- In many cases, the issuer has the right to recall or redeem preferred stock at a preset price after a certain amount of time. This is known as “callability” and can create unexpected shifts in your long-term investing strategy.
When is preferred stock advantageous?
As you can see, preferred stock inhabits a bit of a gray area. It’s usually not considered as safe as a bond and doesn’t offer quite as much earning potential as common stock.
So when is it a good idea to choose this hybrid option?
- Investing in preferred stock might be a good option for those who have a low risk tolerance but still would like to see greater returns than those available through bonds.
- Preferred stock can create a source of steady income, which can be attractive to investors with higher cash-flow needs or a shorter investment horizon.
- Preferred stock can add another layer of diversification to your portfolio, which can help your investments withstand market fluctuations and dips.
However, it’s important to keep in mind that it is a more advanced sort of investment than common stock or even bonds — which is why it’s purchased less frequently than common stock, said Malik S. Lee, certified financial planner at Felton & Peel Wealth Management.
Although the differences we’ve outlined above hold true generally, preferred stocks vary considerably in their individual features, which means it’s extra important to do your research before you make an investment. For example, not all preferred stocks are callable, but some are; dividends might be cumulative (i.e. stackable if one is deferred) or noncumulative.
In short, “they’re complicated,” as Lee put it. “Each preferred stock will have different characteristics to it. You’ve really got to dive into the prospectus and look into what you’re buying.”
Should you invest in preferred stock?
Ultimately, the only person who can decide if preferred stocks are right for your investment portfolio is you. (Although talking with a qualified financial advisor probably wouldn’t hurt, either.)

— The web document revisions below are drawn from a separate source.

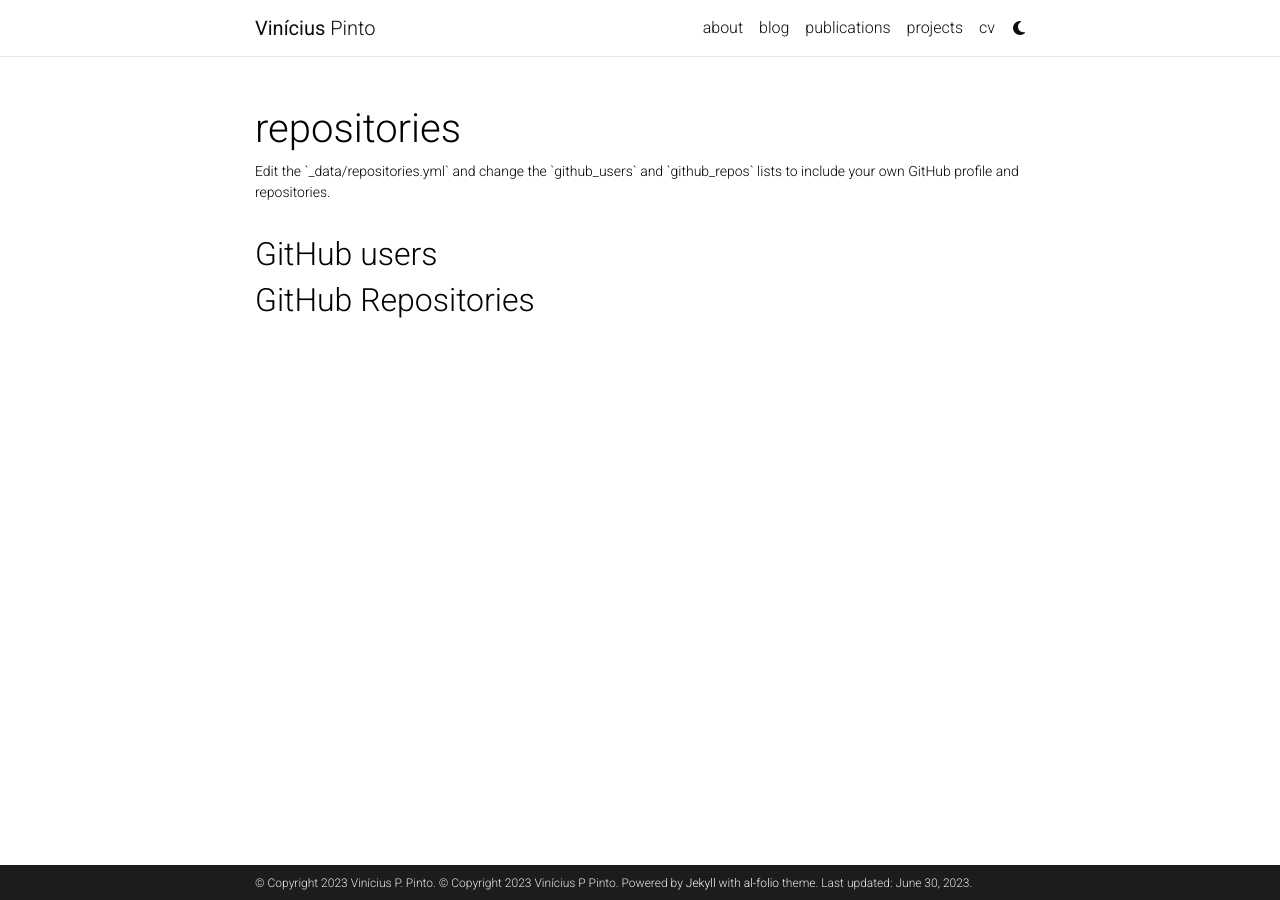
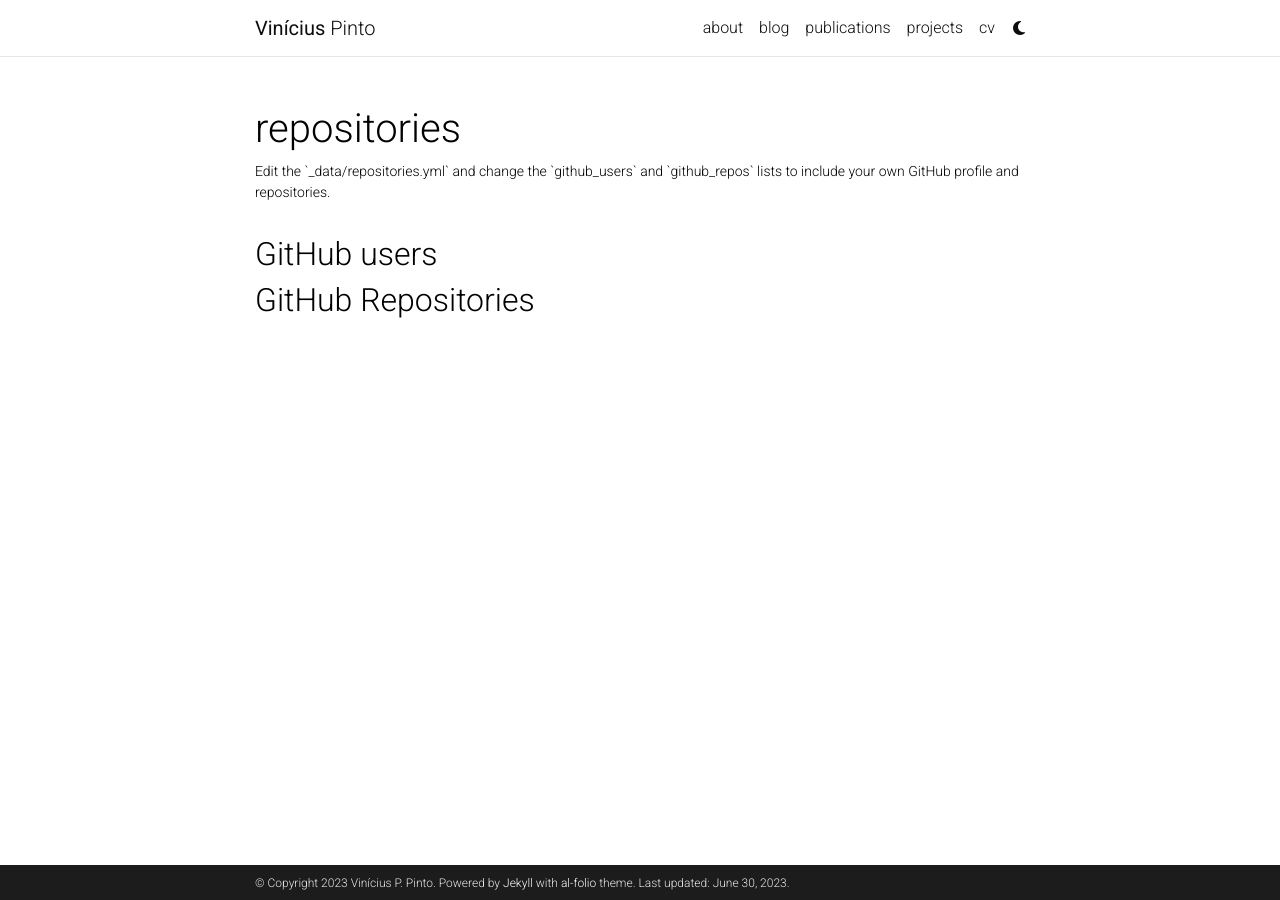
Before and after one commit to viniciusppinto/v, a Jekyll site: the page built from _pages/repositories.md, in a window 1280 px wide. Built offline with Jekyll 4.4.1, drawn with Linux system fonts in a browser that asks for light colours; comment, search, counter and statistics services are not loaded; a style sheet for code colours, icons or effects is not loaded; part of the change alters nothing that is shown.

Commit message:
Update _config.yml

```diff
--- a/_config.yml
+++ b/_config.yml
@@ -10,7 +10,6 @@ email: viniciusppinto@usp.br
 description: > # the ">" symbol means to ignore newlines until "footer_text:"
   A simple, whitespace theme for academics.
 footer_text: >
-  © Copyright 2023 Vinícius P Pinto.
   Powered by <a href="https://jekyllrb.com/" target="_blank">Jekyll</a> with <a href="https://github.com/alshedivat/al-folio">al-folio</a> theme.
 keywords: jekyll, jekyll-theme, academic-website, portfolio-website  # add your own keywords or leave empty
 
@@ -44,7 +43,7 @@ repo_trophies:
 # will use title and url fields
 # Take a look to https://github.com/jekyll/jekyll-feed for more customization
 
-rss_icon: true
+rss_icon: false
 
 # -----------------------------------------------------------------------------
 # Layout
```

If you do decide to invest in preferred stocks, you’ll purchase them the same way you would common stocks or other securities: through a brokerage firm, which may levy certain trading and commissions costs at the time of purchase. To learn how to get started, check out our step-by-step guide to investing for beginners.